Task to carry out
Since only the words are wanted, reproduce every entry exactly and leave the images behind.
Segment Start: Material for the task
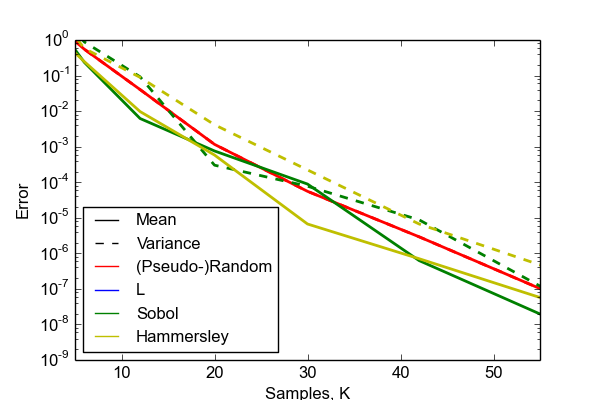
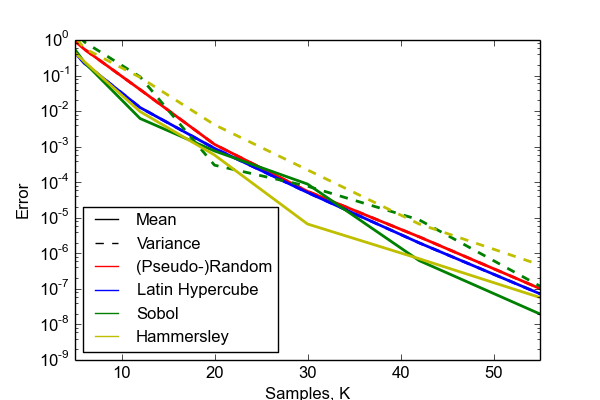
created L plots and updated lecture 2

diff --git a/lecture2.tex b/lecture2.tex
@@ -393,7 +393,7 @@ Smolyak sparse grid:
   \begin{alert}
       {Clenshaw-Curtis:}\\
       \scriptsize
-     \verb;cp.generate\_quadrature(l, dist, rule="C", growth=False);
+%      \verb;cp.generate\_quadrature(l, dist, rule="C", growth=False);
     \normalsize
   \begin{table}
   \begin{tabular}{lcccccccc}
@@ -407,7 +407,7 @@ Smolyak sparse grid:
   \begin{alert}
       {Nested Clenshaw-Curtis:}\\
       \scriptsize
-    \verb;cp.generate\_quadrature(l, dist, rule="C", growth=True);
+%     \verb;cp.generate\_quadrature(l, dist, rule="C", growth=True);
     \normalsize
   \begin{table}
   \begin{tabular}{lcccccccc}
@@ -651,21 +651,12 @@ U_hat = cp.fit_regression(P, nodes, solves)
      \begin{center}
                 \includegraphics[width=0.7\textwidth]{samples.png}
 
-                (Pseudo-)Random sampling, default:
+                (Pseudo-)Random sampling:
 
                 \scriptsize
                 \verb;nodes = dist.sample(100);
                 \normalsize
-                %\includegraphics[width=0.7\textwidth]{samples_L.png}
-
-                L sampling:
-
-                \scriptsize
-                \verb;nodes = dist.sample(100,"L");
-                \normalsize
-     \end{center}
-     \column{.5\textwidth}
-     \begin{center}
+                
                 \includegraphics[width=0.7\textwidth]{samples_M.png}
 
                 Hammersley sampling
@@ -674,6 +665,19 @@ U_hat = cp.fit_regression(P, nodes, solves)
                 \verb;nodes = dist.sample(100, "H");
                 \normalsize
                 
+     \end{center}
+     \column{.5\textwidth}
+     \begin{center}
+                  \includegraphics[width=0.7\textwidth]{samples_L.png}
+
+                Latin Hypercube sampling:
+
+                \scriptsize
+                \verb;nodes = dist.sample(100, "L");
+                \normalsize
+
+     
+		
                 \includegraphics[width=0.7\textwidth]{samples_S.png}
 
                 Sobol sampling

diff --git a/figures/convergence_collocation_compare.py b/figures/convergence_collocation_compare.py
@@ -34,7 +34,7 @@ pl.plot(-1,1, "r")
 pl.plot(-1,1, "b")
 pl.plot(-1,1, "g")
 pl.plot(-1,1, "y")
-pl.legend(["Mean","Variance","(Pseudo-)Random","L","Sobol","Hammersley"],loc=3,prop={"size" :12})
+pl.legend(["Mean","Variance","(Pseudo-)Random","Latin Hypercube","Sobol","Hammersley"],loc=3,prop={"size" :12})
 pl.rc("figure", figsize=[6,4])
 pl.xlim([5,55])
 pl.ylim([10**-9,10**0])
@@ -71,7 +71,7 @@ pl.plot(K, meanVar,"r--", linewidth=2)
 
 
 
-"""
+
 
 errorb = []
 varb=[]
@@ -82,7 +82,7 @@ for i in range(0,10):
     K = []
     for n in range(0,N):
         P = cp.orth_ttr(n, dist)
-        nodes = dist.sample(2*len(P), "L")
+        nodes = dist.sample(2*len(P), "LH")
         K.append(2*len(P))
         solves = [u(T, s[0], s[1]) for s in nodes.T]
         U_hat = cp.fit_regression(P, nodes, solves,rule="LS")
@@ -100,8 +100,6 @@ pl.plot(K,meanE,"b-", linewidth=2)
 pl.plot(K, meanVar,"b--", linewidth=2)
 
 
-
-"""
 
 
 
@@ -153,7 +151,7 @@ pl.yscale('log')
 #pl.title("Error in expectation value and variance ")
 #pl.legend(["Expectation value","Variance", "Expectation value, Hammersley","Variance, Hammersley"])
 pl.savefig("convergence_collocation_compare.png")
-"""
+
 
 
 pl.figure()
@@ -171,7 +169,7 @@ pl.ylabel("I")
 pl.savefig("samples_M.png")
 
 pl.figure()
-nodes = dist.sample(100, "L")
+nodes = dist.sample(100, "LH")
 pl.scatter(nodes[0],nodes[1])
 pl.xlabel("a")
 pl.ylabel("I")
@@ -183,7 +181,7 @@ pl.scatter(nodes[0],nodes[1])
 pl.xlabel("a")
 pl.ylabel("I")
 pl.savefig("samples_S.png")
-"""
+
 
 pl.show()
Segment End: Material for the task
Your solution
created L plots and updated lecture 2

diff --git a/lecture2.tex b/lecture2.tex
@@ -393,7 +393,7 @@ Smolyak sparse grid:
   \begin{alert}
       {Clenshaw-Curtis:}\\
       \scriptsize
-     \verb;cp.generate\_quadrature(l, dist, rule="C", growth=False);
+%      \verb;cp.generate\_quadrature(l, dist, rule="C", growth=False);
     \normalsize
   \begin{table}
   \begin{tabular}{lcccccccc}
@@ -407,7 +407,7 @@ Smolyak sparse grid:
   \begin{alert}
       {Nested Clenshaw-Curtis:}\\
       \scriptsize
-    \verb;cp.generate\_quadrature(l, dist, rule="C", growth=True);
+%     \verb;cp.generate\_quadrature(l, dist, rule="C", growth=True);
     \normalsize
   \begin{table}
   \begin{tabular}{lcccccccc}
@@ -651,21 +651,12 @@ U_hat = cp.fit_regression(P, nodes, solves)
      \begin{center}
                 \includegraphics[width=0.7\textwidth]{samples.png}
 
-                (Pseudo-)Random sampling, default:
+                (Pseudo-)Random sampling:
 
                 \scriptsize
                 \verb;nodes = dist.sample(100);
                 \normalsize
-                %\includegraphics[width=0.7\textwidth]{samples_L.png}
-
-                L sampling:
-
-                \scriptsize
-                \verb;nodes = dist.sample(100,"L");
-                \normalsize
-     \end{center}
-     \column{.5\textwidth}
-     \begin{center}
+                
                 \includegraphics[width=0.7\textwidth]{samples_M.png}
 
                 Hammersley sampling
@@ -674,6 +665,19 @@ U_hat = cp.fit_regression(P, nodes, solves)
                 \verb;nodes = dist.sample(100, "H");
                 \normalsize
                 
+     \end{center}
+     \column{.5\textwidth}
+     \begin{center}
+                  \includegraphics[width=0.7\textwidth]{samples_L.png}
+
+                Latin Hypercube sampling:
+
+                \scriptsize
+                \verb;nodes = dist.sample(100, "L");
+                \normalsize
+
+     
+		
                 \includegraphics[width=0.7\textwidth]{samples_S.png}
 
                 Sobol sampling

diff --git a/figures/convergence_collocation_compare.py b/figures/convergence_collocation_compare.py
@@ -34,7 +34,7 @@ pl.plot(-1,1, "r")
 pl.plot(-1,1, "b")
 pl.plot(-1,1, "g")
 pl.plot(-1,1, "y")
-pl.legend(["Mean","Variance","(Pseudo-)Random","L","Sobol","Hammersley"],loc=3,prop={"size" :12})
+pl.legend(["Mean","Variance","(Pseudo-)Random","Latin Hypercube","Sobol","Hammersley"],loc=3,prop={"size" :12})
 pl.rc("figure", figsize=[6,4])
 pl.xlim([5,55])
 pl.ylim([10**-9,10**0])
@@ -71,7 +71,7 @@ pl.plot(K, meanVar,"r--", linewidth=2)
 
 
 
-"""
+
 
 errorb = []
 varb=[]
@@ -82,7 +82,7 @@ for i in range(0,10):
     K = []
     for n in range(0,N):
         P = cp.orth_ttr(n, dist)
-        nodes = dist.sample(2*len(P), "L")
+        nodes = dist.sample(2*len(P), "LH")
         K.append(2*len(P))
         solves = [u(T, s[0], s[1]) for s in nodes.T]
         U_hat = cp.fit_regression(P, nodes, solves,rule="LS")
@@ -100,8 +100,6 @@ pl.plot(K,meanE,"b-", linewidth=2)
 pl.plot(K, meanVar,"b--", linewidth=2)
 
 
-
-"""
 
 
 
@@ -153,7 +151,7 @@ pl.yscale('log')
 #pl.title("Error in expectation value and variance ")
 #pl.legend(["Expectation value","Variance", "Expectation value, Hammersley","Variance, Hammersley"])
 pl.savefig("convergence_collocation_compare.png")
-"""
+
 
 
 pl.figure()
@@ -171,7 +169,7 @@ pl.ylabel("I")
 pl.savefig("samples_M.png")
 
 pl.figure()
-nodes = dist.sample(100, "L")
+nodes = dist.sample(100, "LH")
 pl.scatter(nodes[0],nodes[1])
 pl.xlabel("a")
 pl.ylabel("I")
@@ -183,7 +181,7 @@ pl.scatter(nodes[0],nodes[1])
 pl.xlabel("a")
 pl.ylabel("I")
 pl.savefig("samples_S.png")
-"""
+
 
 pl.show()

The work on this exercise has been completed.